This week’s Religion and Ethics program on PBS featured an analysis of Pope Francis’s stirring speeches in Brazil. Rev. Thomas Reese, SJ was asked if the Pope’s focus on concern for the poor might be a result of the large number of Catholics in Latin America converting to Evangelical faiths. He answered affirmatively: “We[’ve tended] to teach people the catechism instead of teaching about Jesus and the gospel message of compassion, love, and justice.”
Like their Catholic cousins, Mormon leaders tend to emphasize a catechism of Mormon doctrine rather than the gospel of Jesus. A glance at the 2012 manual of 24 lessons for Priesthood/Relief Society classes shows three lessons focused on Jesus’s teachings: “Love Thy Neighbour as Thyself,” “The Power of Kindness,” and “Of You It Is Required to Forgive.” Four lessons are devoted to sharing the Mormon gospel. The remaining lessons are about doctrines such as priesthood and living Mormon teachings such as sustaining leaders and doing temple work. The 2013 manual has as few lessons on Jesus’s teachings, less emphasis on missionary work, and more emphasis on the next life.
Conference addresses show a similar pattern. Of the 58 topics listed for the April 2013 General Conference, only 17 dealt with basic teachings of Jesus: Peace, faith, forgiveness, gratitude, hope, humility, discipleship, and love. I hoped to find integrity and honesty in the three addresses listed under morality, but all three were basically about chastity.
A few years ago, the threefold mission of the Church, Proclaim the Gospel, Perfect the Saints, and Redeem the Dead, was expanded to include a fourth mandate, Care for the Poor. Nobody listening to General Conference or attending Church meetings in 2013 would be aware of that. The April General Conference had six addresses about missionary work, one about genealogy and four about temples. Perfecting the Saints appears to be mostly about urging members to be active Mormons. Clearly, proclaiming the gospel and redeeming the dead are more important than caring for the poor, a topic missing from the lists.

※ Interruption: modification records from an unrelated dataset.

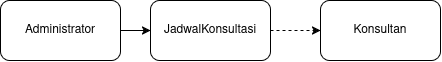
Earlier version of the draw.io export docs/M4/assets/diagram/UC-05_diagram.png (sbxte/IF2150-RPL-K01-G04). Source tidied: cells renumbered, new cells last; positions are measured from the earlier drawing's top-left corner, leaving out a move shared by most shapes.
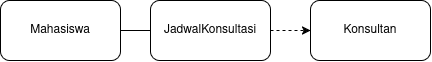
The same diagram one commit later.

What changed in the source:
```diff
@@ -2,20 +2,20 @@
   <root>
     <mxCell id="0" />
     <mxCell id="1" parent="0" />
-    <mxCell id="2" value="Administrator" style="rounded=1;whiteSpace=wrap;html=1;" parent="1" vertex="1">
-      <mxGeometry width="120" height="60" as="geometry" />
-    </mxCell>
+    <mxCell id="7" value="Mahasiswa" style="rounded=1;whiteSpace=wrap;html=1;" parent="1" vertex="1">
+      <mxGeometry x="-100" y="10" width="120" height="60" as="geometry" />
+    </mxCell>
+    <mxCell id="4" value="JadwalKonsultasi" style="rounded=1;whiteSpace=wrap;html=1;" parent="1" vertex="1">
+      <mxGeometry x="50" y="10" width="120" height="60" as="geometry" />
+    </mxCell>
+    <mxCell id="6" style="html=1;labelBackgroundColor=#ffffff;startArrow=none;startFill=0;startSize=6;endArrow=classic;endFill=1;endSize=6;jettySize=auto;strokeWidth=1;dashed=1;fontSize=14;rounded=0;exitX=1;exitY=0.5;exitDx=0;exitDy=0;" parent="1" edge="1" source="4" target="3">
+      <mxGeometry relative="1" as="geometry" />
+    </mxCell>
-    <mxCell id="3" value="Konsultan" style="rounded=1;whiteSpace=wrap;html=1;" parent="1" vertex="1">
-      <mxGeometry x="320" width="120" height="60" as="geometry" />
+    <mxCell id="3" value="&lt;div&gt;Konsultan&lt;/div&gt;" style="rounded=1;whiteSpace=wrap;html=1;" parent="1" vertex="1">
+      <mxGeometry x="210" y="10" width="120" height="60" as="geometry" />
     </mxCell>
-    <mxCell id="4" value="JadwalKonsultasi" style="rounded=1;whiteSpace=wrap;html=1;" parent="1" vertex="1">
-      <mxGeometry x="150" width="120" height="60" as="geometry" />
-    </mxCell>
-    <mxCell id="5" style="endArrow=classic;html=1;rounded=0;exitX=1;exitY=0.5;exitDx=0;exitDy=0;entryX=0;entryY=0.5;entryDx=0;entryDy=0;" parent="1" edge="1" source="2" target="4">
-      <mxGeometry relative="1" as="geometry" />
-    </mxCell>
-    <mxCell id="6" style="html=1;labelBackgroundColor=#ffffff;startArrow=none;startFill=0;startSize=6;endArrow=classic;endFill=1;endSize=6;jettySize=auto;strokeWidth=1;dashed=1;fontSize=14;rounded=0;entryX=0;entryY=0.5;entryDx=0;entryDy=0;exitX=1;exitY=0.5;exitDx=0;exitDy=0;" parent="1" edge="1" source="4" target="3">
-      <mxGeometry relative="1" as="geometry" />
-    </mxCell>
+    <mxCell id="8" style="endArrow=none;html=1;rounded=0;exitX=1;exitY=0.5;exitDx=0;exitDy=0;entryX=0;entryY=0.5;entryDx=0;entryDy=0;" parent="1" edge="1" source="7" target="4">
+      <mxGeometry relative="1" as="geometry" />
+    </mxCell>
   </root>
 </mxGraphModel>
```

Mormon leaders concerned about the significant dropout rate of Mormon members might do well to listen to the Pope. Activation will not be resolved by fellowshipping alone—and certainly not for members who dropped out to seek basic Christian values elsewhere.